One number is the whole answer: how many lines of the records include "gray".

=-=-=

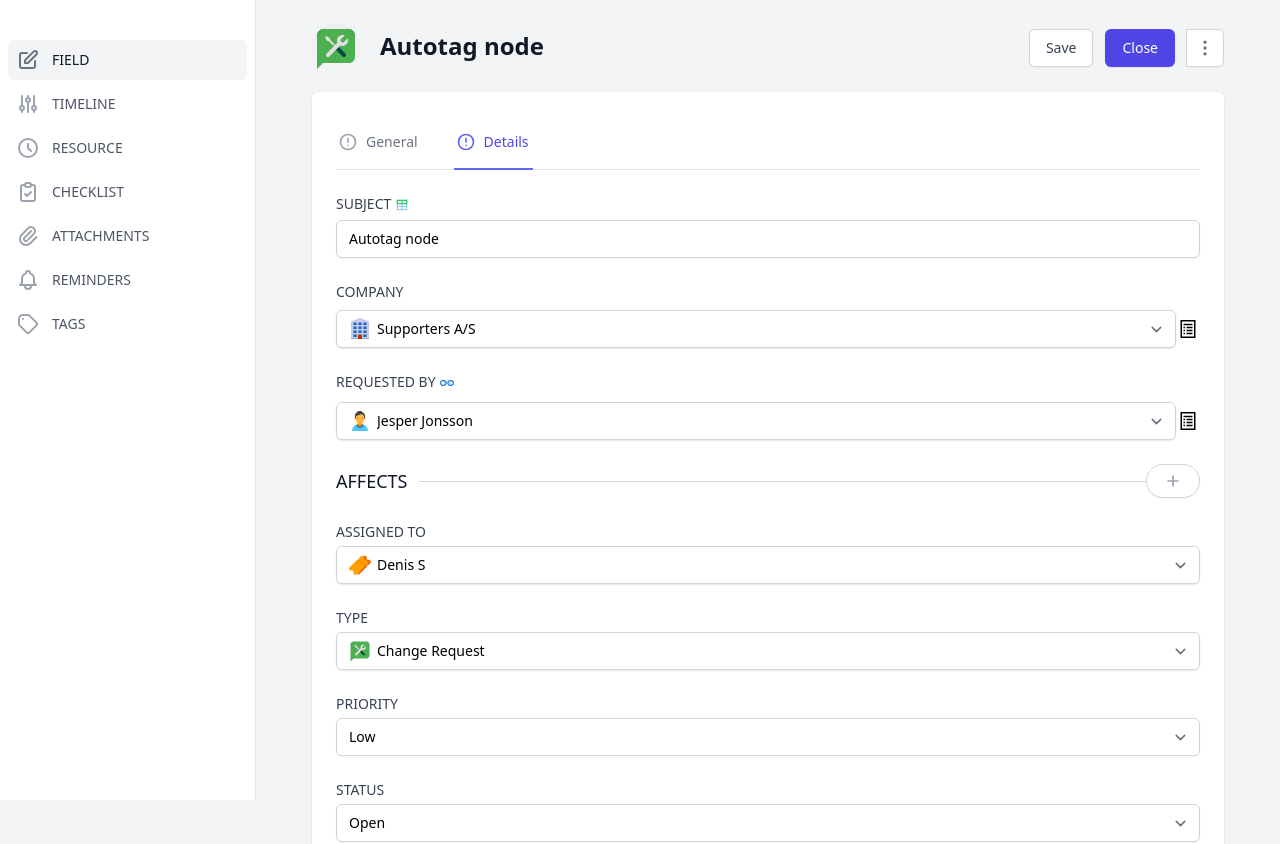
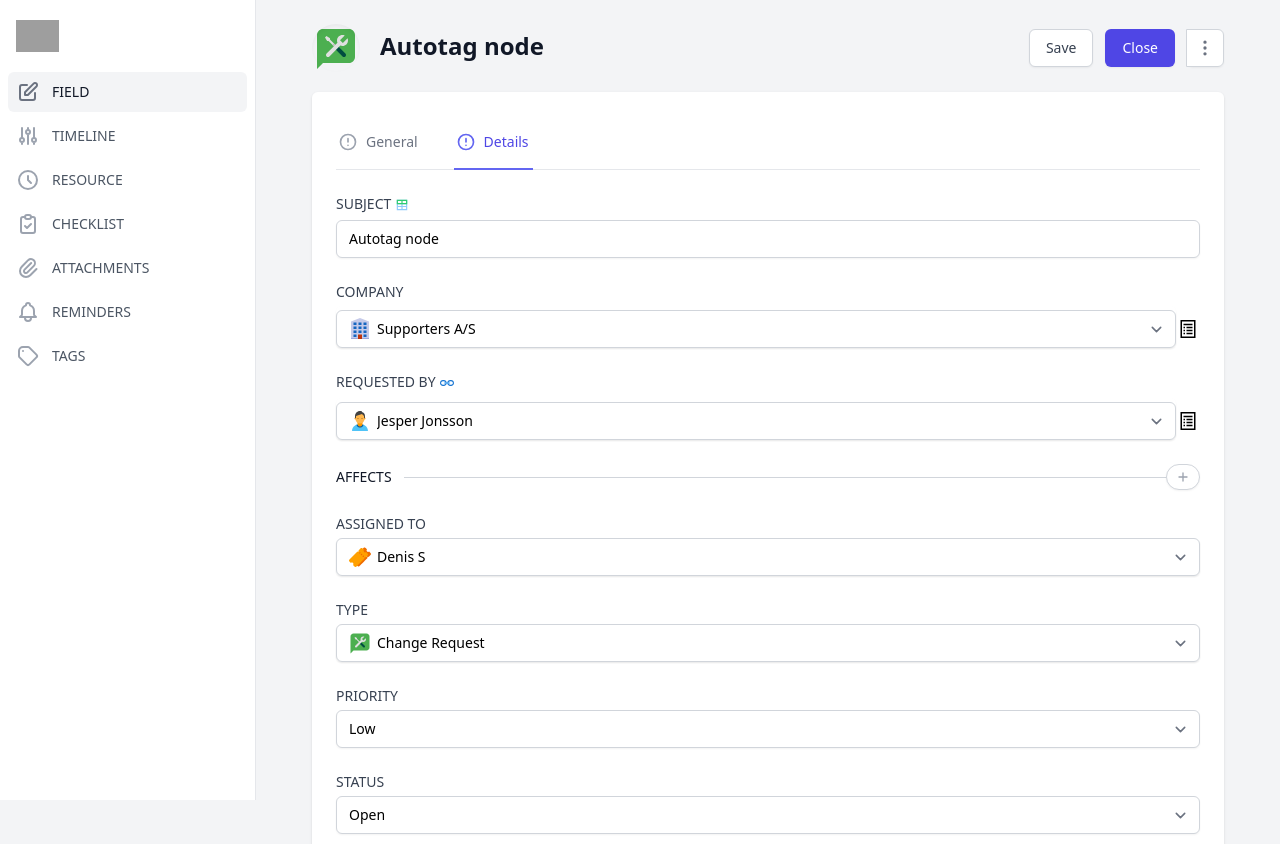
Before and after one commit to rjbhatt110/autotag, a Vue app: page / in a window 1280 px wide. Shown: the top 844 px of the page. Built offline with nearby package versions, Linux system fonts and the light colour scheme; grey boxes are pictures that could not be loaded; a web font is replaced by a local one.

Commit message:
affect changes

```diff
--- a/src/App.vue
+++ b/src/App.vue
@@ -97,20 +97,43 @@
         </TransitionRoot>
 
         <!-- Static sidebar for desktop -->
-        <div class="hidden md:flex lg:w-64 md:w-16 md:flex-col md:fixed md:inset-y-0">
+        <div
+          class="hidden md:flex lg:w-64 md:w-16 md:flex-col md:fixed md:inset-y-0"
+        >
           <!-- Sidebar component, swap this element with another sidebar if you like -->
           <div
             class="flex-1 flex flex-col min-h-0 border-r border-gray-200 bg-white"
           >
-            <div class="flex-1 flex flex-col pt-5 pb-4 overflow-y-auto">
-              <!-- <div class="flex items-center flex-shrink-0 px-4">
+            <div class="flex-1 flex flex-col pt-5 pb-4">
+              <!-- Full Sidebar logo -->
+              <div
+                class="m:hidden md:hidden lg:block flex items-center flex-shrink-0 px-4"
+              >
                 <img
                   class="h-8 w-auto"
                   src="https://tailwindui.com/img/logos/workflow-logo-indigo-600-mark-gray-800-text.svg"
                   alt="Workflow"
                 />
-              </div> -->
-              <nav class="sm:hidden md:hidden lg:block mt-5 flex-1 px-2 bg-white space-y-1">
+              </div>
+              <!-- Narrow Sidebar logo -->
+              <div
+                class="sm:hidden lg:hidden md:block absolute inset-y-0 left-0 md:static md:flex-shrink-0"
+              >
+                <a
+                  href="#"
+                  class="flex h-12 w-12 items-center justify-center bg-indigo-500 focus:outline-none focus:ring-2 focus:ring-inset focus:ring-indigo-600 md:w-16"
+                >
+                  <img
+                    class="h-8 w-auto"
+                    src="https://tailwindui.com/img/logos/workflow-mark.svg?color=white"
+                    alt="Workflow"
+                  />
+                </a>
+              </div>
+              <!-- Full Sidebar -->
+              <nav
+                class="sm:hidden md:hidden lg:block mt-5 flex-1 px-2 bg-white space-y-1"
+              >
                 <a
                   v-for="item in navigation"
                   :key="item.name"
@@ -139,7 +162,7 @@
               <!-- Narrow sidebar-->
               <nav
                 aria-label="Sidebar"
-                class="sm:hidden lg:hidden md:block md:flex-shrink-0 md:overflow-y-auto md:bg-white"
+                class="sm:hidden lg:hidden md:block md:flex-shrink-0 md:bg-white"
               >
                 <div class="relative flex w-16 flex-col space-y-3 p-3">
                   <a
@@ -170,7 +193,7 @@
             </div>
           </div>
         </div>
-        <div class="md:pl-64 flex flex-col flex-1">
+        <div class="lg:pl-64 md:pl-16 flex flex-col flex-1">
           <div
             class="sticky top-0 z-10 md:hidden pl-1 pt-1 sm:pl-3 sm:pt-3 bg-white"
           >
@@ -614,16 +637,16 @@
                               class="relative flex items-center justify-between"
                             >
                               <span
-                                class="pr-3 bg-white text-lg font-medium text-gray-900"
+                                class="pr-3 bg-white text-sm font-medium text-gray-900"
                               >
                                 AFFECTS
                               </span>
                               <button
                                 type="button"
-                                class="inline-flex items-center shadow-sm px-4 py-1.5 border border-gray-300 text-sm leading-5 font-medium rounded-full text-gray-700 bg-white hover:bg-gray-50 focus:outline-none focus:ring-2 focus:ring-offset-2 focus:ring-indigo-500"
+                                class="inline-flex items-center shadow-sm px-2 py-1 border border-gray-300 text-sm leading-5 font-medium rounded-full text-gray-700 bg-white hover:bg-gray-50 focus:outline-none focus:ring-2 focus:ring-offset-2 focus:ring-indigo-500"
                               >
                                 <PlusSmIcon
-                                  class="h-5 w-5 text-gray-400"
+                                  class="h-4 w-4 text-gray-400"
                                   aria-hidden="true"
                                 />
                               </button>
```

=-=-=

--- RESPONSE AREA ---
8